_RECORDED DATA_
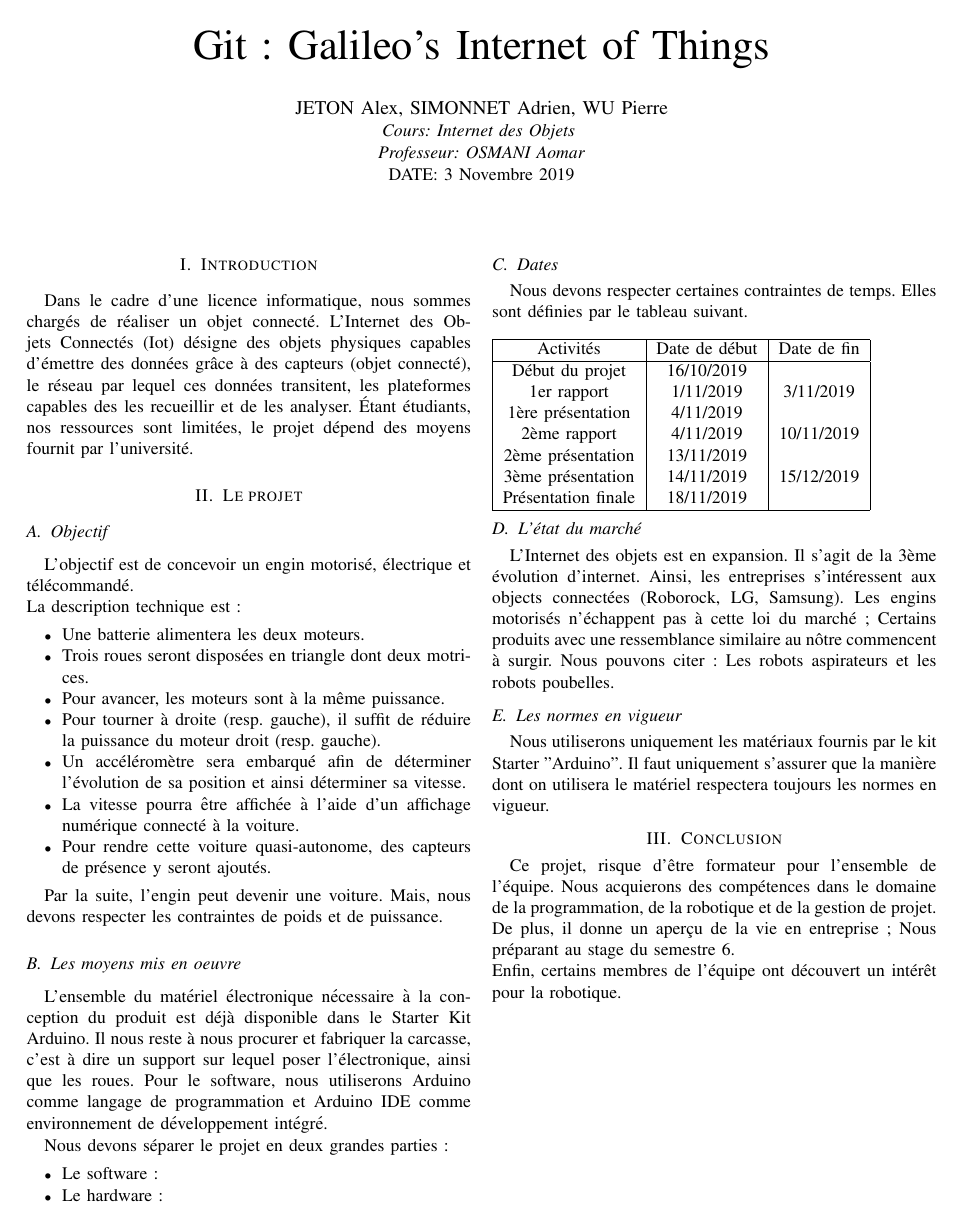
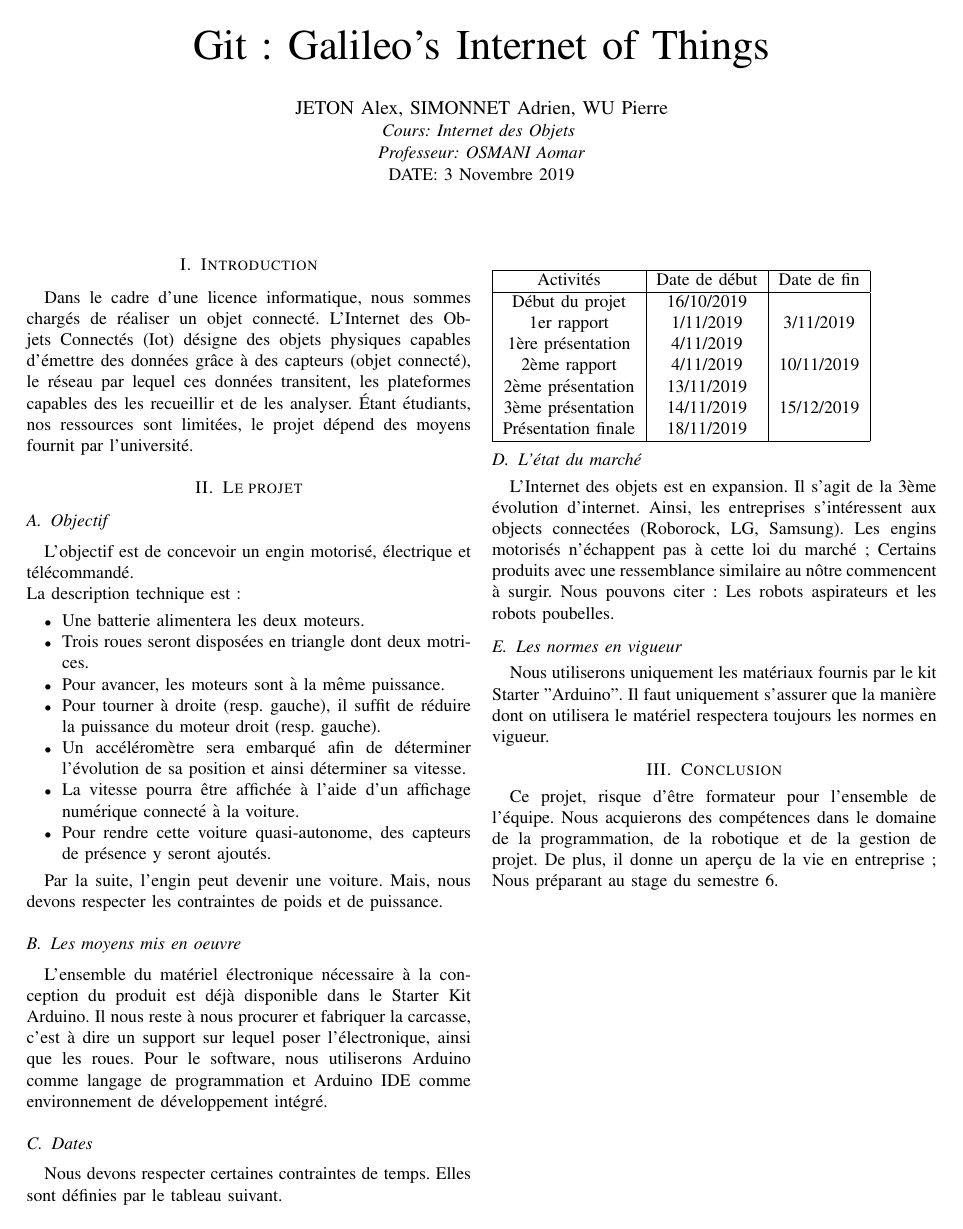
Before and after one commit to institut-galilee/Galileo-s-Internet-of-Things, a LaTeX paper (doc/Rapport_1.tex): the whole page. Compiled offline with pdfLaTeX.

Commit message:
MODIF rapport 1

```diff
--- a/doc/Rapport_1.tex
+++ b/doc/Rapport_1.tex
@@ -46,13 +46,6 @@ Par la suite, l'engin peut devenir une voiture. Mais, nous devons respecter les
 \subsection{Les moyens mis en oeuvre}
 L'ensemble du matériel électronique nécessaire à la conception du produit est déjà disponible dans le Starter Kit Arduino. Il nous reste à nous procurer et fabriquer la carcasse, c'est à dire un support sur lequel poser l'électronique, ainsi que les roues. Pour le software, nous utiliserons Arduino comme langage de programmation et Arduino IDE comme environnement de développement intégré.
 
-Nous devons séparer le projet en deux grandes parties :
-\begin{itemize}
-    \item Le software :
-    \item Le hardware :
-\end{itemize}
-
-
 \subsection{Dates}
 Nous devons respecter certaines contraintes de temps. Elles sont définies par le tableau suivant.
 \\ \\
@@ -78,6 +71,6 @@ Nous utiliserons uniquement les matériaux fournis par le kit Starter "Arduino".
 
 \section{Conclusion}
 Ce projet, risque d'être formateur pour l'ensemble de l'équipe. Nous acquierons des compétences dans le domaine de la programmation, de la robotique et de la gestion de projet. De plus, il donne un aperçu de la vie en entreprise ; Nous préparant au stage du semestre 6.\\
-	Enfin, certains membres de l'équipe ont découvert un intérêt pour la robotique.
+
 
 \end{document}
```
Also changed, not shown: doc/Rapport_1.pdf.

_GOAL OF THE EXERCISE_
Your output must match the records word for word, apart from the images, which are left out.

_SOLUTION_
Before and after one commit to institut-galilee/Galileo-s-Internet-of-Things, a LaTeX paper (doc/Rapport_1.tex): the whole page. Compiled offline with pdfLaTeX.

Commit message:
MODIF rapport 1

```diff
--- a/doc/Rapport_1.tex
+++ b/doc/Rapport_1.tex
@@ -46,13 +46,6 @@ Par la suite, l'engin peut devenir une voiture. Mais, nous devons respecter les
 \subsection{Les moyens mis en oeuvre}
 L'ensemble du matériel électronique nécessaire à la conception du produit est déjà disponible dans le Starter Kit Arduino. Il nous reste à nous procurer et fabriquer la carcasse, c'est à dire un support sur lequel poser l'électronique, ainsi que les roues. Pour le software, nous utiliserons Arduino comme langage de programmation et Arduino IDE comme environnement de développement intégré.
 
-Nous devons séparer le projet en deux grandes parties :
-\begin{itemize}
-    \item Le software :
-    \item Le hardware :
-\end{itemize}
-
-
 \subsection{Dates}
 Nous devons respecter certaines contraintes de temps. Elles sont définies par le tableau suivant.
 \\ \\
@@ -78,6 +71,6 @@ Nous utiliserons uniquement les matériaux fournis par le kit Starter "Arduino".
 
 \section{Conclusion}
 Ce projet, risque d'être formateur pour l'ensemble de l'équipe. Nous acquierons des compétences dans le domaine de la programmation, de la robotique et de la gestion de projet. De plus, il donne un aperçu de la vie en entreprise ; Nous préparant au stage du semestre 6.\\
-	Enfin, certains membres de l'équipe ont découvert un intérêt pour la robotique.
+
 
 \end{document}
```
Also changed, not shown: doc/Rapport_1.pdf.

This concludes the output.